Snow leopards require large areas of land to survive and thrive, depending on vast mountain and forest corridors as natural ‘bridges’ for their genetic mixing and interactions. Although Kazakhstan has protected approximately 8% of its total land area, only an estimated 30-35% of the nation’s snow leopard range lies within this protected area (PA) network, resulting in habitat fragmentation and disconnectivity as human activity encroaches on unprotected parcels. Moreover, critical wildlife habitat both within and outside of the PA network are facing severe degradation due to inadequate land management, unsustainable exploitation of natural resources, unregulated expansion of tourism, overgrazing by livestock, and climate change.
To address gaps in bio-geographical coverage, this project will focus on expanding the existing PA estate in accordance with a national plan prepared by the Government of Kazakhstan. It will focus on creating new PAs through increasing the total share of several critical, yet underrepresented ecosystems within the Kazakhstan PA estate by around 1,890,763 ha. Importantly, some 882,028 ha of this expansion will include mountain grasslands and forest ecosystems—important habitat for snow leopards, including northern corridor habitats that will enable population mixing and viability in a transboundary context.
As part of this process, the project will develop the legal articles for the gazettement of the proposed PAs, including their zoning arrangements, management regimes, operational and business plans. These plans will contain clearly defined ecosystem management goals and actions for each new PA.
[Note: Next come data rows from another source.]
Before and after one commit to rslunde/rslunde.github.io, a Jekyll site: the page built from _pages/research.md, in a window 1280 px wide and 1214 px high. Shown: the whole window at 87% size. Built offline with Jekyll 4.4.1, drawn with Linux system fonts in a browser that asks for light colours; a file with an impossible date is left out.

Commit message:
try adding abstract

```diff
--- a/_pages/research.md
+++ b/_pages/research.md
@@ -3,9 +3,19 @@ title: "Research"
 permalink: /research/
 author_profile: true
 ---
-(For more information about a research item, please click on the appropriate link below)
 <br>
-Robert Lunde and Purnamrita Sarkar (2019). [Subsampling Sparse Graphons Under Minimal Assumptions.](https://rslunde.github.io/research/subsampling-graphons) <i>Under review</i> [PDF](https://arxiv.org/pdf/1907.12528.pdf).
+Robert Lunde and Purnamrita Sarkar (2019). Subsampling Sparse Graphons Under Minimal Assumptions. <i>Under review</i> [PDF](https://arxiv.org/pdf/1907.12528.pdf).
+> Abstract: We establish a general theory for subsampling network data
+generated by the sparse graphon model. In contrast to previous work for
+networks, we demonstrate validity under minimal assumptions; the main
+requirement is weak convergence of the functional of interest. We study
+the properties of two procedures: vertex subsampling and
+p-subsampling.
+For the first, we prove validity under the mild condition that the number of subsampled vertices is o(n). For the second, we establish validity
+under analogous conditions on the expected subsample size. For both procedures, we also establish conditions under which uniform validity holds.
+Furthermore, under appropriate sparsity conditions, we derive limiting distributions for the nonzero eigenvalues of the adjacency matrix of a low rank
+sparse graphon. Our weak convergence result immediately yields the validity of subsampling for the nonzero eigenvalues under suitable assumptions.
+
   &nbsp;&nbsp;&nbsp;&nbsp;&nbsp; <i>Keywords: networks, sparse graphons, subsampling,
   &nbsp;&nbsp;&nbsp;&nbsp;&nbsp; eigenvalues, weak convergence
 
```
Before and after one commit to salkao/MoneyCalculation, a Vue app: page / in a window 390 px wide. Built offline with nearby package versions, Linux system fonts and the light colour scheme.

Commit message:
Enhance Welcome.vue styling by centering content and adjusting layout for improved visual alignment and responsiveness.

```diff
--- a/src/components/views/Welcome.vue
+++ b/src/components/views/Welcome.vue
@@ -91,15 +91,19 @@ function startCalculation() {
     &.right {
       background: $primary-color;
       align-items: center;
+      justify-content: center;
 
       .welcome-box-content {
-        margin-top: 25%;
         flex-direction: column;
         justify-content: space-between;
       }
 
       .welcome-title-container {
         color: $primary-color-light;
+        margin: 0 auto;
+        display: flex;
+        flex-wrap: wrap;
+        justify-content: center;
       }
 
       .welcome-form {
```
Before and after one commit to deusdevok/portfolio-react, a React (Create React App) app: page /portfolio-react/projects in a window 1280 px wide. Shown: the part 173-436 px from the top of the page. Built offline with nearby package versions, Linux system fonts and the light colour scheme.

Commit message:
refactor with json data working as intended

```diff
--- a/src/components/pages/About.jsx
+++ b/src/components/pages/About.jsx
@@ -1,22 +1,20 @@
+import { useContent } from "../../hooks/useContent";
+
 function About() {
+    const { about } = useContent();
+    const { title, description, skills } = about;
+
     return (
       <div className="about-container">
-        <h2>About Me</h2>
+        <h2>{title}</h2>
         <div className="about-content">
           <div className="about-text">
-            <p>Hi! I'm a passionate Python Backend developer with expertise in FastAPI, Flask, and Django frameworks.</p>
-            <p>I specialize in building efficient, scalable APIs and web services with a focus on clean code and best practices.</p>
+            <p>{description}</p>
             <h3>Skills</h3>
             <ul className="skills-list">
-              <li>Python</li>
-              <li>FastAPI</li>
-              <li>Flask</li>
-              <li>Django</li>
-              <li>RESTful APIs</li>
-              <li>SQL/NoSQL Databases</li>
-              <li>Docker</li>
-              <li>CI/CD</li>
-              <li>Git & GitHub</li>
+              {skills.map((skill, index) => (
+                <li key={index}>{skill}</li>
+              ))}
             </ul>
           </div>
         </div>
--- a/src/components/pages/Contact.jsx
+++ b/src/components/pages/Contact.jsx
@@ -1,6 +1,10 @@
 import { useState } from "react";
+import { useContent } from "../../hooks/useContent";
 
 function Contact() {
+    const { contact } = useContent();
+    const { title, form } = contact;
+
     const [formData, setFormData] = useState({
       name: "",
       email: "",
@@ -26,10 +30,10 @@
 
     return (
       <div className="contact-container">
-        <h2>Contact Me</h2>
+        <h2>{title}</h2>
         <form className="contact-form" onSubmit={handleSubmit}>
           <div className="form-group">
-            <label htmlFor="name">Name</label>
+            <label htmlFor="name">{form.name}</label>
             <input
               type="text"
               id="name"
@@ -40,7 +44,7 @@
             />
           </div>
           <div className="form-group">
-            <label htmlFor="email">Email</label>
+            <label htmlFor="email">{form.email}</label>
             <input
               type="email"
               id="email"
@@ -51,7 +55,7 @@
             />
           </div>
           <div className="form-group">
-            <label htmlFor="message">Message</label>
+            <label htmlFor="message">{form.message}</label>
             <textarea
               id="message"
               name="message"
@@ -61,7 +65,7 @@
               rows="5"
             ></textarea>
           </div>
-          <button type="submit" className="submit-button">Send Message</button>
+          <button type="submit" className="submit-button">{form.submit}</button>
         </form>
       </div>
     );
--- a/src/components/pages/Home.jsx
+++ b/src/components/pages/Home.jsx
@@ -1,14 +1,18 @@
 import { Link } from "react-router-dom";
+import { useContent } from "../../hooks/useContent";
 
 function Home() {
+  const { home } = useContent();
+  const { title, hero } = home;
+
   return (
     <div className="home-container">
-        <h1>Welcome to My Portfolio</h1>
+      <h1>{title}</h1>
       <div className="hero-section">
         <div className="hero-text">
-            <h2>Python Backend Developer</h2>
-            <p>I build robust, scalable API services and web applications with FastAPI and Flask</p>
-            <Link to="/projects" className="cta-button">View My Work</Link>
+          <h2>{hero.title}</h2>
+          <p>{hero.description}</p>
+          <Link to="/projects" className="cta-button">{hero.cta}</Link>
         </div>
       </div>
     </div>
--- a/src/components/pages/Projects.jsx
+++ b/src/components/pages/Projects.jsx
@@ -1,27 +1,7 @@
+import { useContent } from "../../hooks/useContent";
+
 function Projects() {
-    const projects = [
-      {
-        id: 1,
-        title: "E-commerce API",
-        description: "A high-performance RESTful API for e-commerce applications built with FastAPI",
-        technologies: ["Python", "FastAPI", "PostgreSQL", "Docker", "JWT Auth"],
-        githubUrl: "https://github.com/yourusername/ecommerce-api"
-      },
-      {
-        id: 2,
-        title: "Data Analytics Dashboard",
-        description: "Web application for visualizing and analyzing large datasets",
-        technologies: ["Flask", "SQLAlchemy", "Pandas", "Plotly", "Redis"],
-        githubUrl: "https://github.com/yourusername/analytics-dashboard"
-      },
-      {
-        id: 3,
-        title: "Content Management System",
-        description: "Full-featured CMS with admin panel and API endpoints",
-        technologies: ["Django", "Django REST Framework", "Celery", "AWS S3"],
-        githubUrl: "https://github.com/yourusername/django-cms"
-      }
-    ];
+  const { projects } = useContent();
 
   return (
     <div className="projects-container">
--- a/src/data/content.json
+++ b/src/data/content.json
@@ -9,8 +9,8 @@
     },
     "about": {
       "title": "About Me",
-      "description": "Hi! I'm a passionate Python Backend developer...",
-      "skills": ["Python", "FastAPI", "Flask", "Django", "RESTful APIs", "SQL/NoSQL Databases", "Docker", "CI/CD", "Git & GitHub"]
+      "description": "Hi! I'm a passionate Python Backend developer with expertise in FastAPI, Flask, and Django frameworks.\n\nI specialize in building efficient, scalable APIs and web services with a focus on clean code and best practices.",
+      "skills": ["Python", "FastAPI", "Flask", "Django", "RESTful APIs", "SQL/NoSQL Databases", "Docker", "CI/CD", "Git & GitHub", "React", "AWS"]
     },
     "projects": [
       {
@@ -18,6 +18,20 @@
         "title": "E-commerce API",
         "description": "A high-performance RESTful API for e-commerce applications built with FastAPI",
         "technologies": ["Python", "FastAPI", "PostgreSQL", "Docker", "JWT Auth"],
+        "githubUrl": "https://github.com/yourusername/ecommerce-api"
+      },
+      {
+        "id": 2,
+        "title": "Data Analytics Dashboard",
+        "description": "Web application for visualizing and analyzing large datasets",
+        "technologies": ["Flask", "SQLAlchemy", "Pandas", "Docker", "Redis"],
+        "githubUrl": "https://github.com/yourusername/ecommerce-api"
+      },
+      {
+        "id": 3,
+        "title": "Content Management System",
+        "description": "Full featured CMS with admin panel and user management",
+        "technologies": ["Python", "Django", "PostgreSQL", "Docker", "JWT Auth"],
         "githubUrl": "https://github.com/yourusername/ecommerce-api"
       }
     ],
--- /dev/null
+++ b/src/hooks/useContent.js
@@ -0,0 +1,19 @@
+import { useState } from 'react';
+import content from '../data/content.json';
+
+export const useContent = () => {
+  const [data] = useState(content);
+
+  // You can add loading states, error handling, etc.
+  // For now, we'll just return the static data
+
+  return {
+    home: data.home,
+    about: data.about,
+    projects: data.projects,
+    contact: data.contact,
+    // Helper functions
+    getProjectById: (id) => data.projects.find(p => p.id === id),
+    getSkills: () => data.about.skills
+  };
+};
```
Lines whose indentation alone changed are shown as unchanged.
Crucially, this project will also focus on modernizing and strengthening the management effectiveness and financial sustainability of PAs. Particular focus will be placed on forest management planning that meets the standards for High Conservation Value Forests. Forest zoning, inventory principles, timber and non-timber forest product harvesting regimes, will be modified to ensure maximum protection of biodiversity and soil integrity. International cooperation for law enforcement, monitoring and knowledge sharing will also be supported by this project to promote an integrated, landscape-scale approach to management of habitat for globally significant wildlife in Kazakhstan’s high mountain ecosystems.